A team of astronomers has announced the discovery of 62 new moons orbiting Saturn, returning it to first place in the Solar System’s “moon race.”
The new discoveries mean that Saturn has not only reclaimed its crown for having the most known moons (surpassing Jupiter with 95 moons), but is also the first planet to have more than 100 moons discovered.
Over the past two decades, Saturn’s surroundings have been repeatedly surveyed for moons with increasing sensitivity.

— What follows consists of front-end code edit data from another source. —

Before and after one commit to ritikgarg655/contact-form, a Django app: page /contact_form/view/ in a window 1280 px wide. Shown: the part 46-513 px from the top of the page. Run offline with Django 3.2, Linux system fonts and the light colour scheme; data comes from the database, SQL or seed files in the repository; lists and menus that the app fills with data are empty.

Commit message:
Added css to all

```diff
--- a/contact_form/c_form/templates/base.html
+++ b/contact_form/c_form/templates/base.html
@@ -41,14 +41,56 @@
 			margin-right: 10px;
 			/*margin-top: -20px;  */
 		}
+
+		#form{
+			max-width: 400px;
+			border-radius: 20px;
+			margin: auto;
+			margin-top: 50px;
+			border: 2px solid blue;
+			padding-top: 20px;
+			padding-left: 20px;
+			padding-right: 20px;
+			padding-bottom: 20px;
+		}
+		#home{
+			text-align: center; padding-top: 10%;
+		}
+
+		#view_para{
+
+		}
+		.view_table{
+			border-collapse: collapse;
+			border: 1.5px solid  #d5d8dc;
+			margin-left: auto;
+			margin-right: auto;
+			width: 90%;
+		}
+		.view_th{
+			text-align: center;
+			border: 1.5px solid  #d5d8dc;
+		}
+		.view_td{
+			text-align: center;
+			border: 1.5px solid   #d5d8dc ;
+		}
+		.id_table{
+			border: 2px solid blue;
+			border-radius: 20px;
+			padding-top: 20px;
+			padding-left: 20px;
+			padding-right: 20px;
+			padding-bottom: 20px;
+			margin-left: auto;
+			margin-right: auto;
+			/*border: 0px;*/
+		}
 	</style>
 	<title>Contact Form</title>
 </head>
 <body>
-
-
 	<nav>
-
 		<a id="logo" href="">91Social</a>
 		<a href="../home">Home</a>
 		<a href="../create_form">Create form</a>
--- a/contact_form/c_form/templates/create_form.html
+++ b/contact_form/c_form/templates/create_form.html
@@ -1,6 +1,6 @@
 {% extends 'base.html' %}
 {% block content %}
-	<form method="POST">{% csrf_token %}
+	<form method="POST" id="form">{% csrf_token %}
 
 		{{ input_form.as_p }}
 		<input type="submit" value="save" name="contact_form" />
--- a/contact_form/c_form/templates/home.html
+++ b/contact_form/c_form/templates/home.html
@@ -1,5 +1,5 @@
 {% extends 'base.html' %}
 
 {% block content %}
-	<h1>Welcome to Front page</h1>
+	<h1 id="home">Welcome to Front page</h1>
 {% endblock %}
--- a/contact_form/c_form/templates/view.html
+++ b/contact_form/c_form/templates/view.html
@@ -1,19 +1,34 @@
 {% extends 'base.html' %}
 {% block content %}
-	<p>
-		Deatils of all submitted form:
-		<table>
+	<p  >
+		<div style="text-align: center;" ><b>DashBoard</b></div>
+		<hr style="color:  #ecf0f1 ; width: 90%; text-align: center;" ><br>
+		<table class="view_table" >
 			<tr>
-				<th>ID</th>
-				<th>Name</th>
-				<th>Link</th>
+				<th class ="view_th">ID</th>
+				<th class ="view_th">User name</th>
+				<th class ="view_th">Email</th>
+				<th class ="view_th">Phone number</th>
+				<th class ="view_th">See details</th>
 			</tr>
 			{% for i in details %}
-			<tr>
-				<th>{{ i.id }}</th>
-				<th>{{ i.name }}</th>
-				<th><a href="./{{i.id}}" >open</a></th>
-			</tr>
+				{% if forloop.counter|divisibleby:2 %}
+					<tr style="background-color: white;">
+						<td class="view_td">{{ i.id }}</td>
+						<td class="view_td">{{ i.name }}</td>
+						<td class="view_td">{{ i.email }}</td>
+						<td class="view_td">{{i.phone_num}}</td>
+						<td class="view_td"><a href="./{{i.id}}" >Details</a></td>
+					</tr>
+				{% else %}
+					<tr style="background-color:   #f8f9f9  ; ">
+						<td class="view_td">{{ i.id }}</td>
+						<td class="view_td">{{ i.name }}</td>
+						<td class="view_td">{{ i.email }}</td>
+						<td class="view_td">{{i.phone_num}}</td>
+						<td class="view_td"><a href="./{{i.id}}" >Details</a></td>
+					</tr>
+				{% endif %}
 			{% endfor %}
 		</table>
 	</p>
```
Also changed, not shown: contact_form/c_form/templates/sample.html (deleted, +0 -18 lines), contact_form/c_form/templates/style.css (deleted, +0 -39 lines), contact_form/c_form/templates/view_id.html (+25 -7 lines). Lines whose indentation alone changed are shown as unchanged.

In this latest study, the team including Edaward Ashton, a postdoctoral fellow at the Academia Sinica Institute of Astronomy and Astrophysics in Taiwan, used a technique known as ‘shifting and stacking’ to find fainter (and therefore weaker) Saturnian moons. little). The method has been used for lunar searches around Neptune and Uranus, but never for Saturn.
Changing a set of sequential images at the speed at which the moon moves across the sky results in an enhancement of the signal when all the data is combined, allowing moons that were too faint to see in individual images to be become visible in the stacked image, the University of British Columbia, where Ashton began the study, explains in a statement.
The team used data taken with the Canada, France, Hawaii Telescope (CFHT) on top of Mauna Kea, Hawaii, between 2019 and 2021. By shifting and stacking many sequential images taken over three-hour periods, they were able to detect moons orbiting Saturn up to about 2.5 kilometers in diameter.
The team led by Ashton includes UBC Professor Dr. Brett Gladman, Dr. Mike Alexandersen (Harvard Smithsonian Center for Astrophysics), Dr. Jean-Marc Petit (Besancon Observatory) and Matthew Beaudoin (UBC).